Let’s revisit the benefits of a cloud desktop in the new social-distancing world in which we now live and look at why this milestone is so crucial to both AMD and for all the employees now working from home.
COVID best practices for the pivot
In reviewing the companies that were best able to deal with the rapid shift to working from home, those that stood out already had a substantial number of remote workers. This result wasn’t only true of corporations; schools and government agencies benefitted as well.
Cisco demonstrated in Italy that regional governments such as Turin were able to pivot almost overnight because they had already been supporting mobile communications and had an existing partnership in place when the pandemic arrived earlier this year. BlackBerry spoke to those in government who had deployed remote communications and management tools to find out what they used to pivot to remote more quickly. Lenovo acquired LanSchool, which created customized programs for remote learning that could be used to make the shift to home-schooling. (Teachers said the tool made them feel less like underequipped babysitters and more like teachers.)
In each case, the benefits arose from both the existing engagement and tools specifically designed to provide centralized support for a distributed workforce. That’s why VDI – what I’m calling the cloud desktop – is potentially one of the most powerful tools for a distributed workforce this market has likely ever seen. Ironically, once deployed, it is very reminiscent of the IBM mainframe. I am expecting IBM to eventually pivot to this opportunity as well.
The Cloud Desktop is an extension of the thin client that many expected to take over the market in the 1990s. Tepid industry support and network latency kept it from becoming the work-from-home panacea originally envisioned. However, it has continued to evolve with products like Microsoft’s Windows Virtual Desktop. The arrival of 5G networking, which Qualcomm has showcased, can serve as an adequate alternative to high-speed wired connections and was designed with exceptionally low latency. It opens up the capabilities of the cloud desktop significantly.
Typical benefits are centralized control and security, a lowered desktop hardware requirement – cutting the cost of equipping an employee’s or student’s remote office or classroom significantly. Users, in turn, get a tool they can access with any browser-enabled connected device and a reduction in the support load a remote user would generally have to deal with. Teachers get far greater control over student desktops and, with much of the workload being handled in the cloud, students get a more terminal/TV like appliance experience.
Even so, to provision large numbers of cloud desktops, you need a lot of processing power. And that means dealing with heat and energy requirements, with hard limits on density in already massive centralized data centers running these cloud services.

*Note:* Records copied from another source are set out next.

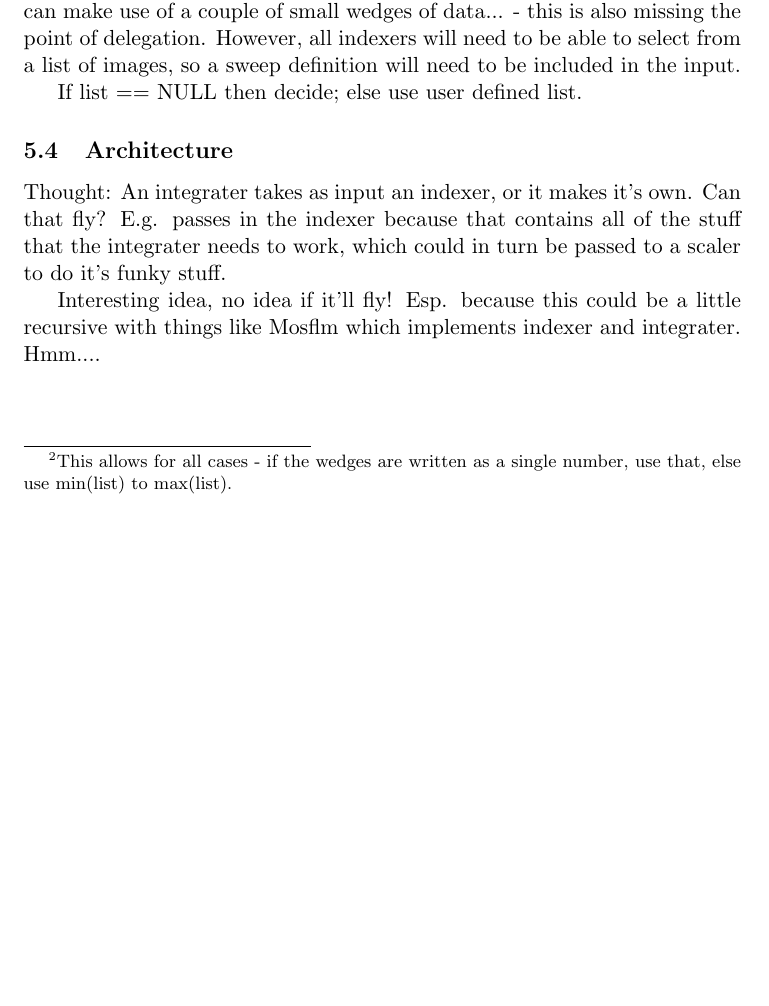
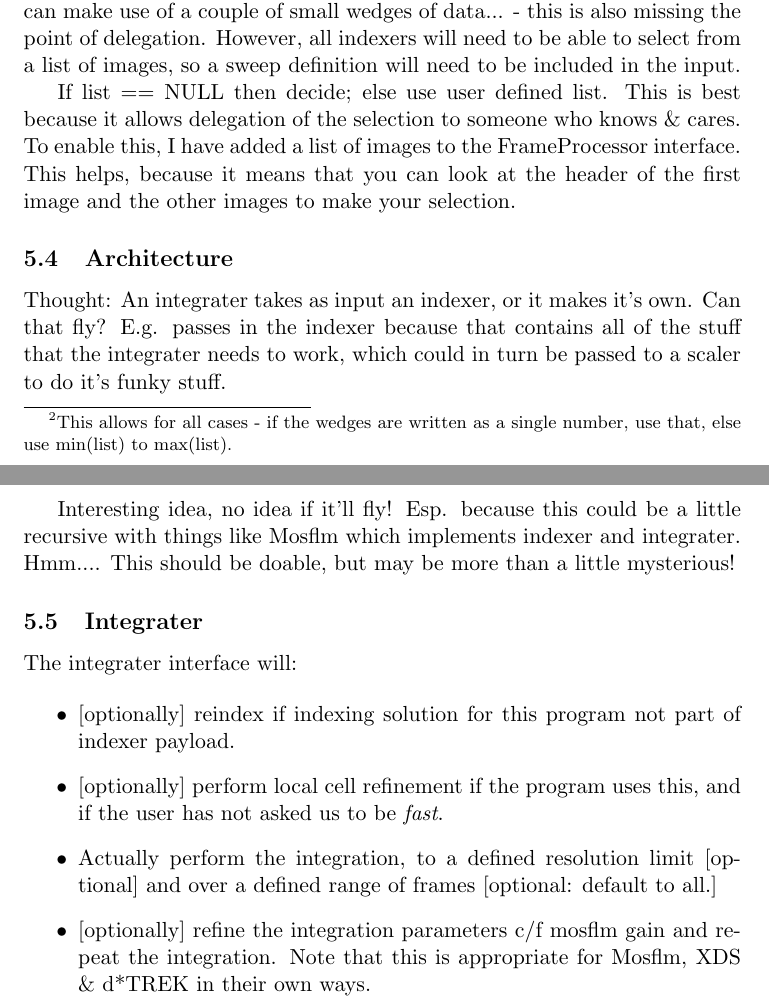
Before and after one commit to xia2/xia2, a LaTeX document (Schema/Doc/Structure.tex): part of page 6 of 6 before the commit and two parts of pages 6 and 7 of 7 after it, the two joined at a grey line, cut so that both start at the same text, the shorter picture padded with empty space. Compiled offline with pdfLaTeX.

Commit message:
Thoughts on the integrater interface

```diff
--- a/Schema/Doc/Structure.tex
+++ b/Schema/Doc/Structure.tex
@@ -321,7 +321,11 @@ use of a couple of small wedges of data... - this is also missing the point
 of delegation. However, all indexers will need to be able to select from a
 list of images, so a sweep definition will need to be included in the input.
 
-If list == NULL then decide; else use user defined list.
+If list == NULL then decide; else use user defined list. This is best because
+it allows delegation of the selection to someone who knows \& cares.
+To enable this, I have added a list of images to the FrameProcessor
+interface. This helps, because it means that you can look at the header of
+the first image and the other images to make your selection.
 
 \subsection{Architecture}
 
@@ -332,7 +336,22 @@ to a scaler to do it's funky stuff.
 
 Interesting idea, no idea if it'll fly! Esp. because this could be a little
 recursive with things like Mosflm which implements indexer and integrater.
-Hmm....
+Hmm.... This should be doable, but may be more than a little mysterious!
 
+\subsection{Integrater}
+
+The integrater interface will:
+
+\begin{itemize}
+\item{[optionally] reindex if indexing solution for this program not part
+of indexer payload.}
+\item{[optionally] perform local cell refinement if the program uses this,
+and if the user has not asked us to be \emph{fast}.}
+\item{Actually perform the integration, to a defined resolution limit
+[optional] and over a defined range of frames [optional: default to all.]}
+\item{[optionally] refine the integration parameters c/f mosflm gain
+and repeat the integration. Note that this is appropriate for Mosflm,
+XDS \& d*TREK in their own ways.}
+\end{itemize}
 
 \end{document}
```
Also changed, not shown: Schema/Doc/Structure.pdf.
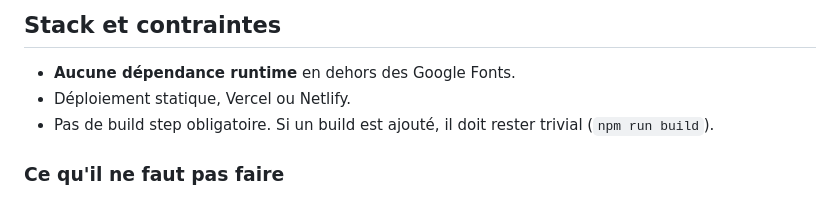
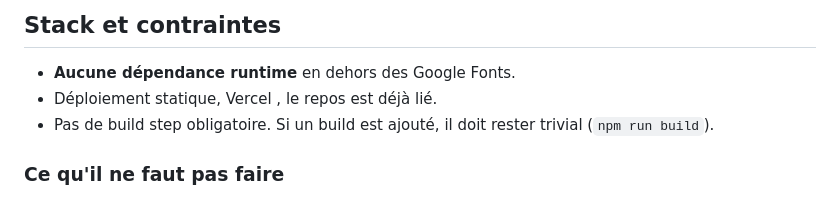
Before and after one commit to lois114/EVO, a Markdown page: CLAUDE.md, the part around the change. GitHub-like rendering.

```diff
--- a/CLAUDE.md
+++ b/CLAUDE.md
@@ -16,7 +16,7 @@ Landing page unique, statique, en français, à but de conversion. Un seul objec
 
 
 - **Aucune dépendance runtime** en dehors des Google Fonts.
-- Déploiement statique, Vercel ou Netlify.
+- Déploiement statique, Vercel , le repos est déjà lié.
 - Pas de build step obligatoire. Si un build est ajouté, il doit rester trivial (`npm run build`).
 
 ### Ce qu'il ne faut pas faire
```
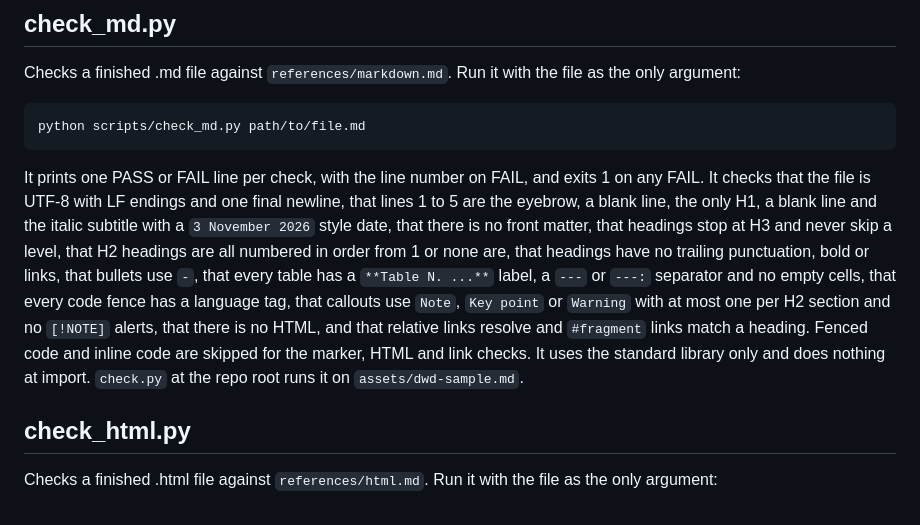
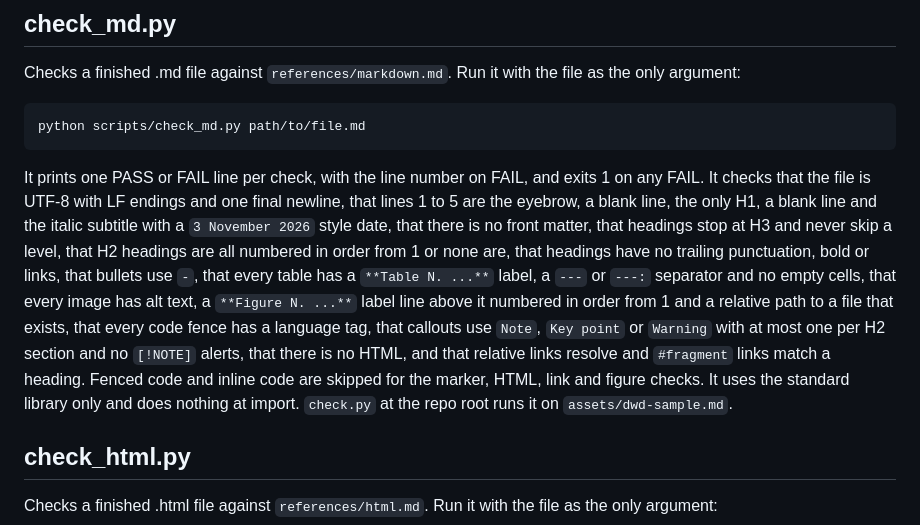
Before and after one commit to dillon-shearer/dwd-document-skill, a Markdown page: scripts/README.md, the part around the change. Rendered like a GitHub page.

Commit message:
Add a Markdown figure rule, a sample PNG figure and a figures check

```diff
--- a/scripts/README.md
+++ b/scripts/README.md
@@ -79,7 +79,7 @@ Checks a finished .md file against `references/markdown.md`. Run it with the fil
 
     python scripts/check_md.py path/to/file.md
 
-It prints one PASS or FAIL line per check, with the line number on FAIL, and exits 1 on any FAIL. It checks that the file is UTF-8 with LF endings and one final newline, that lines 1 to 5 are the eyebrow, a blank line, the only H1, a blank line and the italic subtitle with a `3 November 2026` style date, that there is no front matter, that headings stop at H3 and never skip a level, that H2 headings are all numbered in order from 1 or none are, that headings have no trailing punctuation, bold or links, that bullets use `-`, that every table has a `**Table N. ...**` label, a `---` or `---:` separator and no empty cells, that every code fence has a language tag, that callouts use `Note`, `Key point` or `Warning` with at most one per H2 section and no `[!NOTE]` alerts, that there is no HTML, and that relative links resolve and `#fragment` links match a heading. Fenced code and inline code are skipped for the marker, HTML and link checks. It uses the standard library only and does nothing at import. `check.py` at the repo root runs it on `assets/dwd-sample.md`.
+It prints one PASS or FAIL line per check, with the line number on FAIL, and exits 1 on any FAIL. It checks that the file is UTF-8 with LF endings and one final newline, that lines 1 to 5 are the eyebrow, a blank line, the only H1, a blank line and the italic subtitle with a `3 November 2026` style date, that there is no front matter, that headings stop at H3 and never skip a level, that H2 headings are all numbered in order from 1 or none are, that headings have no trailing punctuation, bold or links, that bullets use `-`, that every table has a `**Table N. ...**` label, a `---` or `---:` separator and no empty cells, that every image has alt text, a `**Figure N. ...**` label line above it numbered in order from 1 and a relative path to a file that exists, that every code fence has a language tag, that callouts use `Note`, `Key point` or `Warning` with at most one per H2 section and no `[!NOTE]` alerts, that there is no HTML, and that relative links resolve and `#fragment` links match a heading. Fenced code and inline code are skipped for the marker, HTML, link and figure checks. It uses the standard library only and does nothing at import. `check.py` at the repo root runs it on `assets/dwd-sample.md`.
 
 ## check_html.py
 
```
Also changed, not shown: assets/dwd-sample.md (+15 -0 lines), references/markdown.md (+24 -6 lines), assets/dwd-sample-figure-1.png (added), 1 other file.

I’ve been hearing that many cloud providers are thinking of switching to AMD and that a good deal of the reason for that has been an industry-leading effort to trim their processors’ power requirements. As these cloud providers build out to address this new virtual desktop opportunity, they need these power efficiency improvements to optimize their space and reduce the need to expand data centers and boost data center cooling.
By using AMD’s latest power-efficient processors, they can expand into new areas like cloud desktops without having to prematurely expand their physical plants, saving millions of dollars while simultaneously reducing complexity and overhead.
This AMD advantage positions it exceedingly well for what may be the most significant data center expansion we have yet seen as the market again pivots to products like Virtual Windows.
With this new COVID-19 work-from-home normal, we need to rethink how we provision corporate desktops. Already, companies like Microsoft are stepping up with products like the Windows Virtual Desktop. But infrastructure has to improve as well. Qualcomm’s driving 5G into the market will certainly help, but it is AMD’s advances in energy savings, which provide for far higher technology density, that may be the missing link to making this all real.
I expect, by mid-decade, most of us will not only have adjusted to the new normal but will be doing it with a solution that has at its heart Qualcomm’s 5G effort and AMD’s power-optimized solutions.
Copyright © 2020 IDG Communications, Inc.